VIBE: MoAD brings Romare Bearden to San Francisco. Last time Bearden’s work was in the Bay Aea was 2004 at SFMoMA. Bearden, an American artist of African American heritage, is widely acknowledged as one of the most talented and original visual artists of the twentieth century. The exhibition, organized by the Romare Bearden Foundation, includes 84 lithographs, etchings, collagraphs, collagraph plates, screen prints, drypoints, monotypes, and engravings produced over three decades by Bearden. It will be on view from Friday, May 6 through Sunday, July 3, 2011.
This is one of those, “If you haven’t heard of Bearden, don’t tell anyone. Just go see it and bring yourself up to speed.” If you’re familiar with Bearden, you schmoozed with the celebs at the opening night reception, and bragged to your friends. Exhibition • Bearden Biography
San Jose Mercury

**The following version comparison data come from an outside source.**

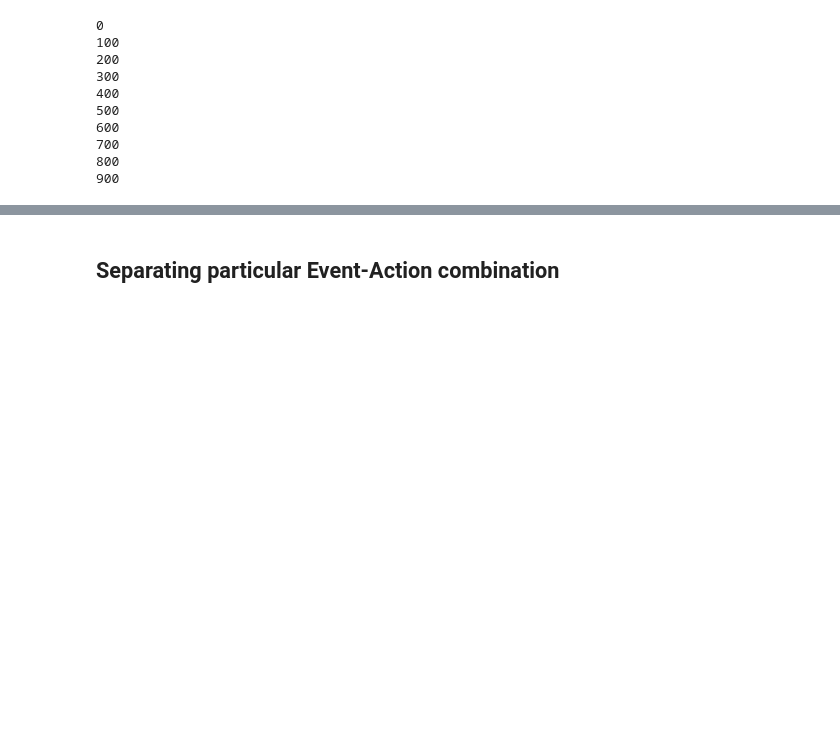
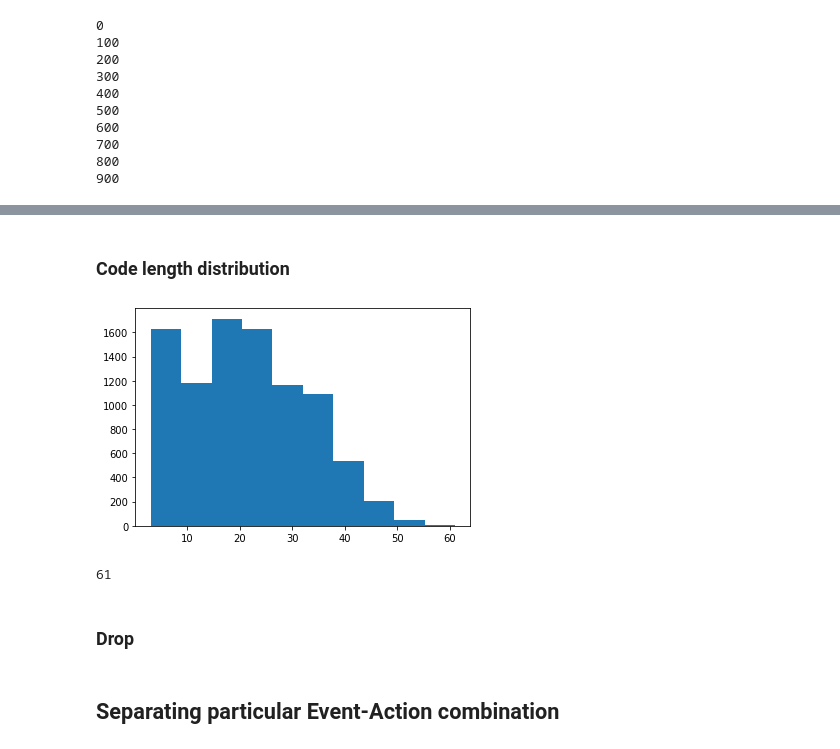
Before and after one commit to Masum06/Text2App, a Jupyter notebook: notebooks/data_synthesis.ipynb, the cells around one changed output, grey strips where cells are left out. Drawn from its saved outputs; the diff is of its cells as text; code cells hidden in the pictures; blank space fills up the shorter version.

```diff
--- a/notebooks/data_synthesis.ipynb
+++ b/notebooks/data_synthesis.ipynb
@@ -718,3 +741,22 @@ df = df[:1000]
+# %% [markdown]
+### Code length distribution
+# %%
+code_len = []
+for i in range(len(sar_train)):
+  code_len.append(len(sar_train[i].split()))
+# %%
+import matplotlib.pyplot as plt
+
+plt.hist(code_len)
+plt.show()
+# %% [output]
+[figure, added]
+# %%
+np.max(code_len)
+# %% [output]
+61
+# %% [markdown]
+### Drop
 # %%
 df.to_csv("nl_sar_combined.csv", index=False)
 # %% [markdown]
```
Also changed, not shown: parts of 15 cells of this notebook.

SAN FRANCISCO — To enter the realm of prolific African-American artist Romare Bearden is to surrender to a rhapsody of color. Though he’s best known for his exquisitely composed, textured collages, a new exhibition at the Museum of the African Diaspora — “From Process to Print: Graphic Works by Romare Bearden” — concentrates on the artist’s less familiar but no less dazzling explorations of printmaking, rendered in a variety of techniques he honed over a nearly 30-year period, from the turbulent 1960s through the early 1980s. [Read more from Sura Wood in the San Jose Mercury]
This comprehensive review of Romare Bearden’s work in a myriad of print making forms opened this weekend at the Museum of the African Diaspora. Given that the Bay Area doesn’t have many of his works on display, this is a rare opportunity to enjoy the depth and breadth of his work in a format other than his more well-known collages.
Romare Bearden was a painter, collagist and printmaker who was born in the South, yet lived in NY City for most of his life, traveled to Paris and was a founding member of Spiral, an influential member of the artistic life of New York CIty; he was also a city social worker in Harlem for almost 30 years. He was not “simply” a great black African-American artist or the “man with scissors.” [Read more from Nancy Ewart in the Examiner.com]